4. CHARITY SHOPS
I've been fairly outspoken about my love for charity shopping already, and if you want to know more about what's available in Lancaster check out my post here, which critically examines each one in town. Charity shops are great if you have time, patience and a good eye. They're best for browsing. If you go in with a particular item you want in mind it might take a while, I won't lie I once waited a whole term to find a black mini skirt in town.
5. DEPOP, VINTED & EBAY
Online resale sites (where people sell their old clothes and post them out) are perfect for finding the exact item you want.
Depop has become infamous for it's high prices, but don't let the fake news liberal media fool you. For certain categories I'd avoid it - such as the dreaded y2k or brandy melville. However, for your regular stuff it's still quite reasonable - but watch out for drop-shippers (people who buy in bulk and sell them on for profit). Buying from them is not sustainable, as they're purchasing new in bulk from unknown and likely less than fair places. This site is better for second-hand high-street clothing and custom pieces.
Vinted is everything Depop was meant to be before it was corrupted. There's so much fantastic stuff at great prices, and there's a lot more security - the seller doesn't receive the money until the buyer has received the item, whereas on Depop the seller gets the cash straight away. I prefer Vinted to Depop 100%, but I'm crossing my fingers it doesn't await the same fate as Depop. Vinted is great for vintage pieces and bargains.
Ebay. If you know your style and you're willing to hunt for and bid on items this is great - especially if you want designer or higher end bargains. I personally don't like Ebay, and if you're just getting into slow fashion I'd recommend Vinted, as it's a great easy way to start out.
Any of these options are great if you want to browse on the bus, or while waiting for your food to cook. Your phone's in your hand anyway, why not close that Asos tab and use it for good?
6. VINTAGE SHOPS
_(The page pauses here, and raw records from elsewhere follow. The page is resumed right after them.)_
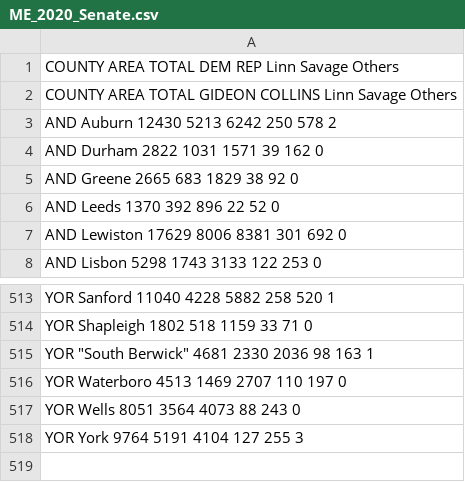
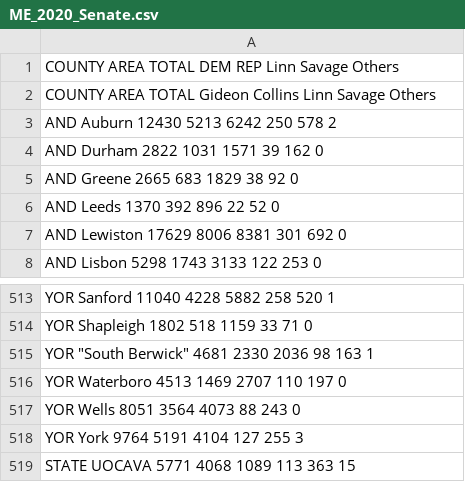
Before and after one commit to rdavis27/voting_area, a CSV file: data/ME_2020_Senate.csv, drawn as a sheet; only a part is shown, gaps mark what is left out.

Commit message:
Add code to compare races and add data for Florida, Maine, and Texas.

```diff
--- a/data/ME_2020_Senate.csv
+++ b/data/ME_2020_Senate.csv
@@ -1,3 +1,3 @@
 COUNTY AREA TOTAL DEM REP Linn Savage Others
-COUNTY AREA TOTAL GIDEON COLLINS Linn Savage Others
+COUNTY AREA TOTAL Gideon Collins Linn Savage Others
 AND Auburn 12430 5213 6242 250 578 2
@@ -518 +518,2 @@ YOR Wells 8051 3564 4073 88 243 0
 YOR York 9764 5191 4104 127 255 3
+STATE UOCAVA 5771 4068 1089 113 363 15
```
Also changed, not shown: 11 other files.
Most towns have a vintage shop or two. In Lancaster the Streetwear Kilo Shop has recently opened, and there's usually a stall at the market in Alexandra Square on Thursdays. There's also usually stalls at the Lancaster Emporium too. Personally, I don't tend to go for these kinds of vintage shops, as they mostly just sell beaten up converse and old XL jumpers and windbreakers that didn't sell in the 80s - but hey if that's your thing that's your thing. Sorry, I'm more of a mini skirt girl. Unfortunately, I am yet to find a vintage store that caters to my style in Lancaster, but hey, I've got plenty of options still.
There are also kilo sales that happen regularly in most towns. In Lancaster there will be one on the sixth of March at Kanteena if you're interested!
If you need a dress for a big occasion like a wedding, and can't borrow something, try looking into renting a garment. There's no need to splash the cash when you're most likely only going to wear it once. Just google 'dress rental' and you're sorted. You'll also be able to find something much nicer within your budget, as you don't have to cover the whole price. Go on, upstage the bride, I dare you.
Here are some examples of clothes I sourced through these methods:
The blue jumper was purchased through Depop.
The green dress, purple top and red bag are from charity shops.
The burnt orange knit top is a hand-me-down from my sister.
The blue jumper was something I bought before becoming conscious of sustainable clothing - I used to be obsessed with the brand it is from and bought so many clothes from there. I fell in love with this jumper, but it was sold out so I bought it second hand. It was an accidental sustainable move, but still an eco-win!
Take the 'Which Way Should I Shop?' quiz to see which option fits you best!
I hope you enjoyed the mini quiz - it was a lot harder to make than I first assumed. I now have a heightened respect for all those teen-girl magazines I read when I was younger with the 'What sort of friend are you?' quizzes. Yes, I did make this on Instagram stories while eating a snickers in the Library instead of studying. What's it to you?